### WORK TO BE COMPLETED
Beneath this line are the data; copy exactly the part of them that opens with the line containing "viewport bottom, just" and closes with the line containing "#72's Shelf:** if", and only that part.
:: DATA IN THIS EXERCISE ::
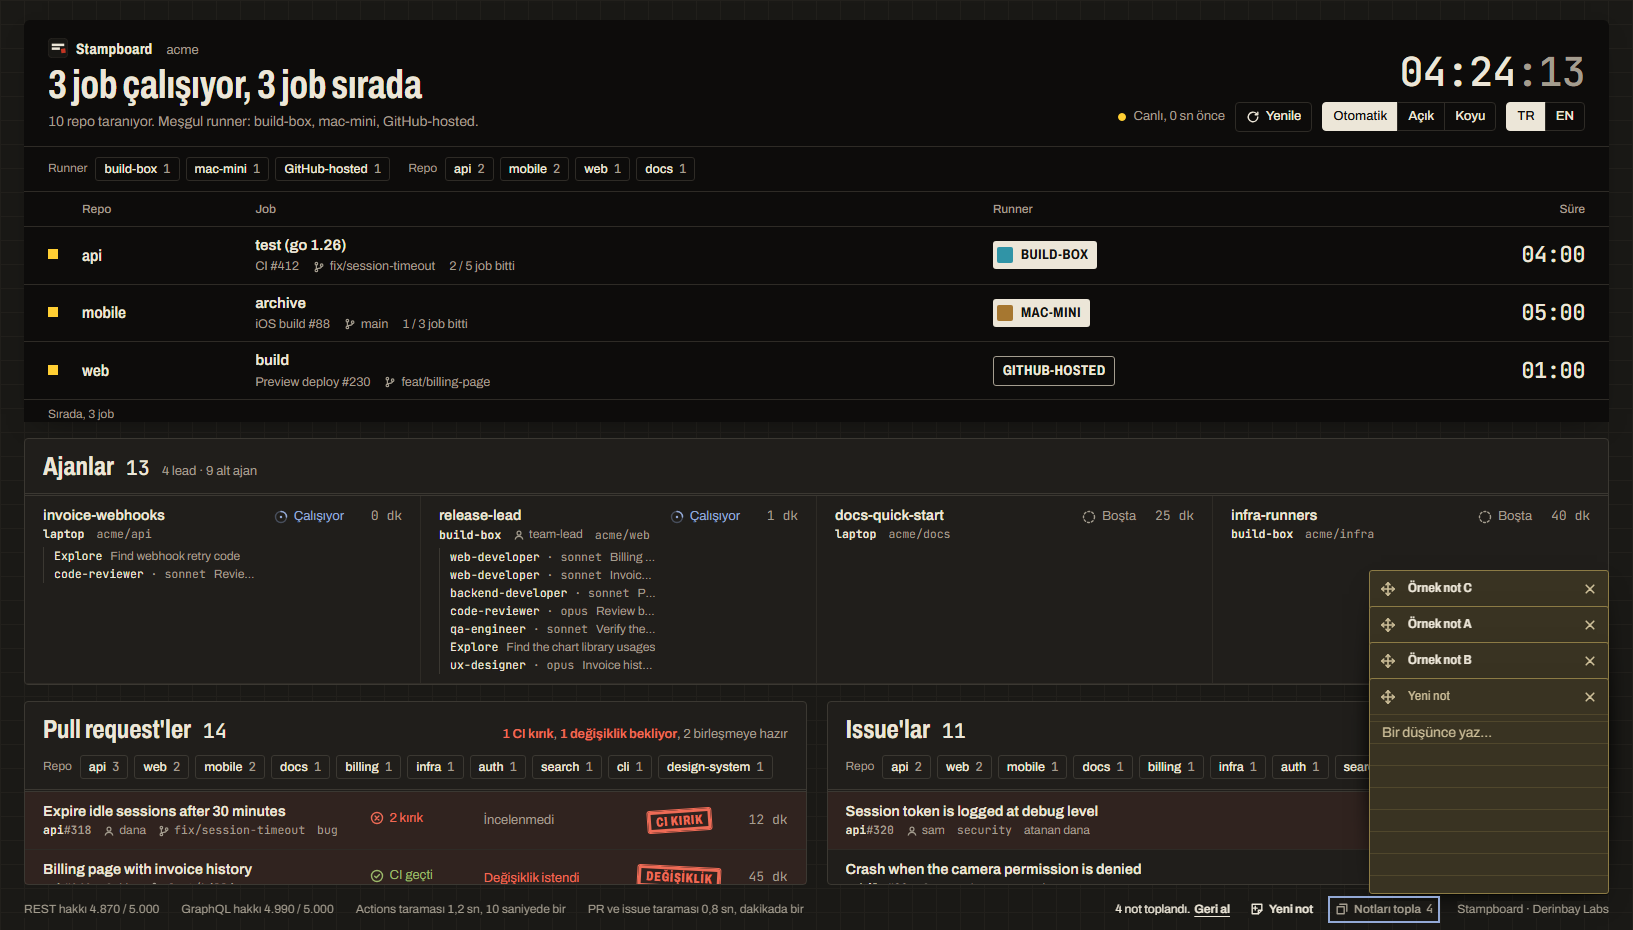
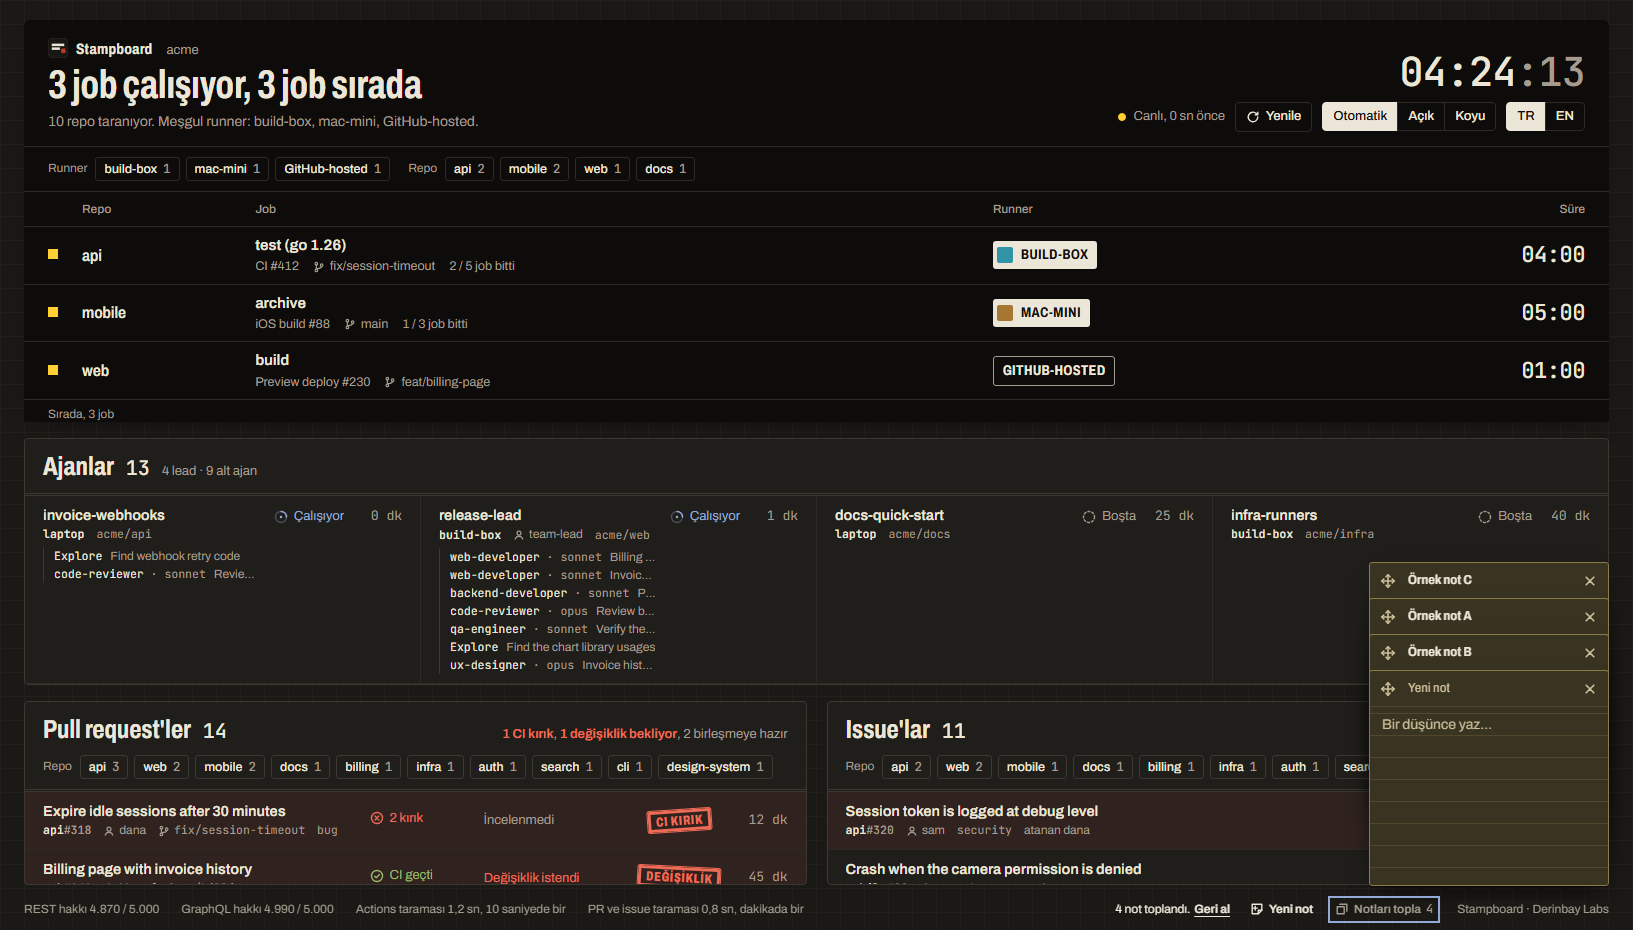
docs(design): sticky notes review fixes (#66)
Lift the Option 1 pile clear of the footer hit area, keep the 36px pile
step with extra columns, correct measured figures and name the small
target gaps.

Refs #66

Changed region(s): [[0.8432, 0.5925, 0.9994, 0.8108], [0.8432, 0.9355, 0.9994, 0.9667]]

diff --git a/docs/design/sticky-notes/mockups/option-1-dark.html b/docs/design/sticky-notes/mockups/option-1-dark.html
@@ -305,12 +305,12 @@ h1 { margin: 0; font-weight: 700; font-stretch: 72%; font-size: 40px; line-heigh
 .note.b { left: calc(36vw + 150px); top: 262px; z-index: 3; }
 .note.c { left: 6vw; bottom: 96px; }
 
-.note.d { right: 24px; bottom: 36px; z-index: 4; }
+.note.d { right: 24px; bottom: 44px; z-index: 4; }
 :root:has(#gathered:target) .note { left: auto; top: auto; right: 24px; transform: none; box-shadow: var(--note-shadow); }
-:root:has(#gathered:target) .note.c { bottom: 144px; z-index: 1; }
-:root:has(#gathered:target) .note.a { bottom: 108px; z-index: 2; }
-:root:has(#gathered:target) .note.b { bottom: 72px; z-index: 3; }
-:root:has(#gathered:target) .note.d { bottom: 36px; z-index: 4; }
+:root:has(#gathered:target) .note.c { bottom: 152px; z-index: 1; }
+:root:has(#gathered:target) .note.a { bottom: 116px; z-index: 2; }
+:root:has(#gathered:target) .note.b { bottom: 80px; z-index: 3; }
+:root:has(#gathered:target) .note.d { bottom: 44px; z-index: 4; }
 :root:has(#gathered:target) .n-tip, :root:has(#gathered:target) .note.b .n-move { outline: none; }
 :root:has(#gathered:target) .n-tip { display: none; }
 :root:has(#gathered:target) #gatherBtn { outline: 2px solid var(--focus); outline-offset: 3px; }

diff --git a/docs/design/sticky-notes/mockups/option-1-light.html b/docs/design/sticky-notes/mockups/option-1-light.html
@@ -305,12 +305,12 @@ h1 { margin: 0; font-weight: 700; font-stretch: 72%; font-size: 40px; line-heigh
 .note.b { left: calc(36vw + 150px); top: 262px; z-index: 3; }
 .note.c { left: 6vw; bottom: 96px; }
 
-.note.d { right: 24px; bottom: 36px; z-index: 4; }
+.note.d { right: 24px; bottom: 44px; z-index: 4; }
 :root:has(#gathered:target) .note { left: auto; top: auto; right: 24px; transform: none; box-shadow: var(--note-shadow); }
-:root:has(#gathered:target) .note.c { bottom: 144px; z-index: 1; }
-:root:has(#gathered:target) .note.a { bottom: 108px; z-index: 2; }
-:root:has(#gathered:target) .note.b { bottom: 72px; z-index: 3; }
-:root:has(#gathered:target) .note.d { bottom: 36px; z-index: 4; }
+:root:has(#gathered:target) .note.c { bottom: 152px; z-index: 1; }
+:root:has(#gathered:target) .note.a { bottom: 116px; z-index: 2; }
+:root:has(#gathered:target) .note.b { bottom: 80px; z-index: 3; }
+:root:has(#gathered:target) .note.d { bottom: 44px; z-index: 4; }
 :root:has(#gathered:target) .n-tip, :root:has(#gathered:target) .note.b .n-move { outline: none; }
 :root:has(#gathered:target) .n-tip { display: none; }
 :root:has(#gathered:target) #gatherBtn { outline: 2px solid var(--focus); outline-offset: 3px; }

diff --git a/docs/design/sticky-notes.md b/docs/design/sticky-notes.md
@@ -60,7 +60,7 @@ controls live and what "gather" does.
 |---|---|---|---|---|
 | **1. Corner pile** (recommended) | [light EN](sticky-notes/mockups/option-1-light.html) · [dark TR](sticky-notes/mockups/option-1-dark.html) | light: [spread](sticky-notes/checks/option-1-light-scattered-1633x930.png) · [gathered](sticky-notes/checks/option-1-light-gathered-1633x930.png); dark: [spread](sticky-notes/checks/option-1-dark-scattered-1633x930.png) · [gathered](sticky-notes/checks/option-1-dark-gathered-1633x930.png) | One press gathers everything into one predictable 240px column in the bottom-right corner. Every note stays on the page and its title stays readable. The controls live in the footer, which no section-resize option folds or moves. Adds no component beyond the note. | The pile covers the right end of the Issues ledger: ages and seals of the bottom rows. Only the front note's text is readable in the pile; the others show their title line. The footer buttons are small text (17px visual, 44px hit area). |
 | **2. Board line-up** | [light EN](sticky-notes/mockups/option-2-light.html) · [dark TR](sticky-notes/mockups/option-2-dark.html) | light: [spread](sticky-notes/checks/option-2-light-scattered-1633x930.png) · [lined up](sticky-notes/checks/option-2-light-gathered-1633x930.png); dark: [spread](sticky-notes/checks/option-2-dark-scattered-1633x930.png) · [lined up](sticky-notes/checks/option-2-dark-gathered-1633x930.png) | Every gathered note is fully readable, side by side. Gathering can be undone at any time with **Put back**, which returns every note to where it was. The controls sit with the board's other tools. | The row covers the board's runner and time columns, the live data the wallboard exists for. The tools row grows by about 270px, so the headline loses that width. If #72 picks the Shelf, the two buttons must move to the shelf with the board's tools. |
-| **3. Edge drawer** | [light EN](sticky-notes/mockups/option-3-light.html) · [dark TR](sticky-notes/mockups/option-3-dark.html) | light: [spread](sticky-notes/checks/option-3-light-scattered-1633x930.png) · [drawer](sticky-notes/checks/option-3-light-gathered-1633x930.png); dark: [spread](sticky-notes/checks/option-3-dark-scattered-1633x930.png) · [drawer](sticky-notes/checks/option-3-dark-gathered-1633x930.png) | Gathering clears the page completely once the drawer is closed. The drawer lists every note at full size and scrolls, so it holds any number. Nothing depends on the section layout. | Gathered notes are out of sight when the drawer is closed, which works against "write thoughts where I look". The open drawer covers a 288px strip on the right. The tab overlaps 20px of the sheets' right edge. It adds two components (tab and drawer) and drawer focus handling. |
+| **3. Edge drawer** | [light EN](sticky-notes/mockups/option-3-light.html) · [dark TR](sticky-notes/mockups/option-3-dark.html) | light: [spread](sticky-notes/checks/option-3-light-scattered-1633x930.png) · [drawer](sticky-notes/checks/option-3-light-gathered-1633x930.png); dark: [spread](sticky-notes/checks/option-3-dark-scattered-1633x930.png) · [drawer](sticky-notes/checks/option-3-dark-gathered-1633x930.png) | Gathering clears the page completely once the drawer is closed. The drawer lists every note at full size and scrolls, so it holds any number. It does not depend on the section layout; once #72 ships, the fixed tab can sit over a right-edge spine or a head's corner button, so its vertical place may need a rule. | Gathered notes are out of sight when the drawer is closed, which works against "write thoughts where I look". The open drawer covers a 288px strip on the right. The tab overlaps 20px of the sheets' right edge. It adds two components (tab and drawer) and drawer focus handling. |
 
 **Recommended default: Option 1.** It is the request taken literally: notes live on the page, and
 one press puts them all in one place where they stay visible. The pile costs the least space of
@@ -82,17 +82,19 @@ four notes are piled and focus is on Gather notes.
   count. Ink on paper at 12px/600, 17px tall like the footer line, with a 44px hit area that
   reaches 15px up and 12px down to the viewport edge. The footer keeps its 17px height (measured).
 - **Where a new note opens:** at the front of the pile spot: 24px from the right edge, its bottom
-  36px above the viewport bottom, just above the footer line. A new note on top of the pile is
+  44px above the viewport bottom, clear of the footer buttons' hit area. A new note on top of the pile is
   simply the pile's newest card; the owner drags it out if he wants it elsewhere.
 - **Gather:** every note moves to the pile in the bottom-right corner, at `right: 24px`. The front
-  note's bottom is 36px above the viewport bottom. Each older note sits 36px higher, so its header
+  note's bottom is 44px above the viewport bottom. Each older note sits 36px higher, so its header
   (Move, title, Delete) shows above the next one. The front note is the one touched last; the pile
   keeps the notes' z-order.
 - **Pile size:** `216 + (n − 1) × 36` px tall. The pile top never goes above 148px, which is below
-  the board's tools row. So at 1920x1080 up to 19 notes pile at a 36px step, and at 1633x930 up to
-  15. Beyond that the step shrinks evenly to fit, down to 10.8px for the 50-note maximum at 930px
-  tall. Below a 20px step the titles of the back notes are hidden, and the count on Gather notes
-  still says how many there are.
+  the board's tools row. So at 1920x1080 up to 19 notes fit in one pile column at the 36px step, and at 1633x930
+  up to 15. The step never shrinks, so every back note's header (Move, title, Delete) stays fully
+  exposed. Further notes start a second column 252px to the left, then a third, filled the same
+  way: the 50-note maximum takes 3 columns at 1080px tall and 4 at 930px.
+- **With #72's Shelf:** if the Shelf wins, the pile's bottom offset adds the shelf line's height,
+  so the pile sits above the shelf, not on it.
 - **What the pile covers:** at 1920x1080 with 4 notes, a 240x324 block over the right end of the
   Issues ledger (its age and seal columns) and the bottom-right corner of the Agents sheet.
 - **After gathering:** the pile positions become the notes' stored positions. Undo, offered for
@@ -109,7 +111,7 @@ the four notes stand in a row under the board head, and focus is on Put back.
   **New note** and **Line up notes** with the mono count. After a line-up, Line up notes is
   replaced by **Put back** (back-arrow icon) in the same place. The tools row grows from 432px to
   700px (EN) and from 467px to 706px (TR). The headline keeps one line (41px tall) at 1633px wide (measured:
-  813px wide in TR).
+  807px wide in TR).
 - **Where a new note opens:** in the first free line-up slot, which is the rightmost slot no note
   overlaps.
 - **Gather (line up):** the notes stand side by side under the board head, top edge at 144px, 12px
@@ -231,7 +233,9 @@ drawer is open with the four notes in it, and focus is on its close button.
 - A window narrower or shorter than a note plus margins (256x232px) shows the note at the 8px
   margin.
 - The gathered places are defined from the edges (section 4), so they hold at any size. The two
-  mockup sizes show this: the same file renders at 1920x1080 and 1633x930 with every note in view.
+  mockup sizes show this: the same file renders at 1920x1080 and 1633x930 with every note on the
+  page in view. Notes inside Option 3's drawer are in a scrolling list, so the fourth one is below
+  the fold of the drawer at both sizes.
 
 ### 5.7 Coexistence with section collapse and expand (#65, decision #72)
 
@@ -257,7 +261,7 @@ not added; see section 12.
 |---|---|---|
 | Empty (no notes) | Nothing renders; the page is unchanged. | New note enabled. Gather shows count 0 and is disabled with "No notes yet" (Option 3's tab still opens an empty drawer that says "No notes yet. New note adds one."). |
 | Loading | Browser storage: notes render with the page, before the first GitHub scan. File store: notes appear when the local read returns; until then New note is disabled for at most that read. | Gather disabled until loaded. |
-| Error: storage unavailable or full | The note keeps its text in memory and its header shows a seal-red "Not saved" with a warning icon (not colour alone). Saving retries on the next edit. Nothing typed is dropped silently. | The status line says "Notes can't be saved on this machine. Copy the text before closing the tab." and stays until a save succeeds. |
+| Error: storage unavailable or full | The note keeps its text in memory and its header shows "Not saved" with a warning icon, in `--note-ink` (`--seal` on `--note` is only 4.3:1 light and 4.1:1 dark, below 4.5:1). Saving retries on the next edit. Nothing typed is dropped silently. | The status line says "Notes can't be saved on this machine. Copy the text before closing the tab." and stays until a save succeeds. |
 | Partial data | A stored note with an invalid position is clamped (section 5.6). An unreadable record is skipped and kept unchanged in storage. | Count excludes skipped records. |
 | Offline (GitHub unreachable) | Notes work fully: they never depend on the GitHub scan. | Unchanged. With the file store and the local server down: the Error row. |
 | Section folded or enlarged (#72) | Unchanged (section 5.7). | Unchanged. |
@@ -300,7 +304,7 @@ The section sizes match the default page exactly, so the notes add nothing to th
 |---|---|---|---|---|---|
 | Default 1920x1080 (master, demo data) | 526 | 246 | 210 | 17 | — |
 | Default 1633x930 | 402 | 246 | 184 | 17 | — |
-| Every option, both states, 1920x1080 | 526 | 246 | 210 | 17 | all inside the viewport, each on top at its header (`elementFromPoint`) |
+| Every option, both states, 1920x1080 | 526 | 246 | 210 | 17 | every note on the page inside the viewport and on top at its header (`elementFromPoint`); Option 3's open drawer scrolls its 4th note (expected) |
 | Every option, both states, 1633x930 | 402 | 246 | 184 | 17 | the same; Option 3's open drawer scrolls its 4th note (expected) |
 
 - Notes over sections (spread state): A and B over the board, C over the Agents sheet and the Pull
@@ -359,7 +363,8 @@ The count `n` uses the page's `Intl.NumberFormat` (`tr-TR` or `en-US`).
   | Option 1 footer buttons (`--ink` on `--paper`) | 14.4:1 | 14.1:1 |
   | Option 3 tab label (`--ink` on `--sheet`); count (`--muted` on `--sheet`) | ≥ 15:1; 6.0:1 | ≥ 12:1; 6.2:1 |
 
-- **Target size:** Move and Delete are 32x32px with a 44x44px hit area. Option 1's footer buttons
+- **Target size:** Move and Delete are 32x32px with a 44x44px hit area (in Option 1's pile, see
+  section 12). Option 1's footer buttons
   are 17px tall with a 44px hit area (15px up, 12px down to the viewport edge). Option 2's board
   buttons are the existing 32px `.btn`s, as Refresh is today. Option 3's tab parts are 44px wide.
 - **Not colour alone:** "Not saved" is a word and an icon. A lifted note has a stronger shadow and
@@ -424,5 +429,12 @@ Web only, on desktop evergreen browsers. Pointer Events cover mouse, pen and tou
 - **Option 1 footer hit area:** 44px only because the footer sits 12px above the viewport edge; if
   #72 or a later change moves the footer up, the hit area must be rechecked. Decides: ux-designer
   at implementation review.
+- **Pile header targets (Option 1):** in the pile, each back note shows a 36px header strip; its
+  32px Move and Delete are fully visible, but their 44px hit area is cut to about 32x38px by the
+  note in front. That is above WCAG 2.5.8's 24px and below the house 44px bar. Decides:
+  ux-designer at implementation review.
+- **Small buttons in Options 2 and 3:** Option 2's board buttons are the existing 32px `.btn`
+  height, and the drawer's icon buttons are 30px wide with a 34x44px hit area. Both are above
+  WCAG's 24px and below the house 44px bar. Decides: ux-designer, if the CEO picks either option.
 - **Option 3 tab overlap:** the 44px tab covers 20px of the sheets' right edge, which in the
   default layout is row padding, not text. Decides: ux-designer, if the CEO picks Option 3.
:::
### WORKED SOLUTION
-  36px above the viewport bottom, just above the footer line. A new note on top of the pile is
+  44px above the viewport bottom, clear of the footer buttons' hit area. A new note on top of the pile is
   simply the pile's newest card; the owner drags it out if he wants it elsewhere.
 - **Gather:** every note moves to the pile in the bottom-right corner, at `right: 24px`. The front
-  note's bottom is 36px above the viewport bottom. Each older note sits 36px higher, so its header
+  note's bottom is 44px above the viewport bottom. Each older note sits 36px higher, so its header
   (Move, title, Delete) shows above the next one. The front note is the one touched last; the pile
   keeps the notes' z-order.
 - **Pile size:** `216 + (n − 1) × 36` px tall. The pile top never goes above 148px, which is below
-  the board's tools row. So at 1920x1080 up to 19 notes pile at a 36px step, and at 1633x930 up to
-  15. Beyond that the step shrinks evenly to fit, down to 10.8px for the 50-note maximum at 930px
-  tall. Below a 20px step the titles of the back notes are hidden, and the count on Gather notes
-  still says how many there are.
+  the board's tools row. So at 1920x1080 up to 19 notes fit in one pile column at the 36px step, and at 1633x930
+  up to 15. The step never shrinks, so every back note's header (Move, title, Delete) stays fully
+  exposed. Further notes start a second column 252px to the left, then a third, filled the same
+  way: the 50-note maximum takes 3 columns at 1080px tall and 4 at 930px.
+- **With #72's Shelf:** if the Shelf wins, the pile's bottom offset adds the shelf line's height,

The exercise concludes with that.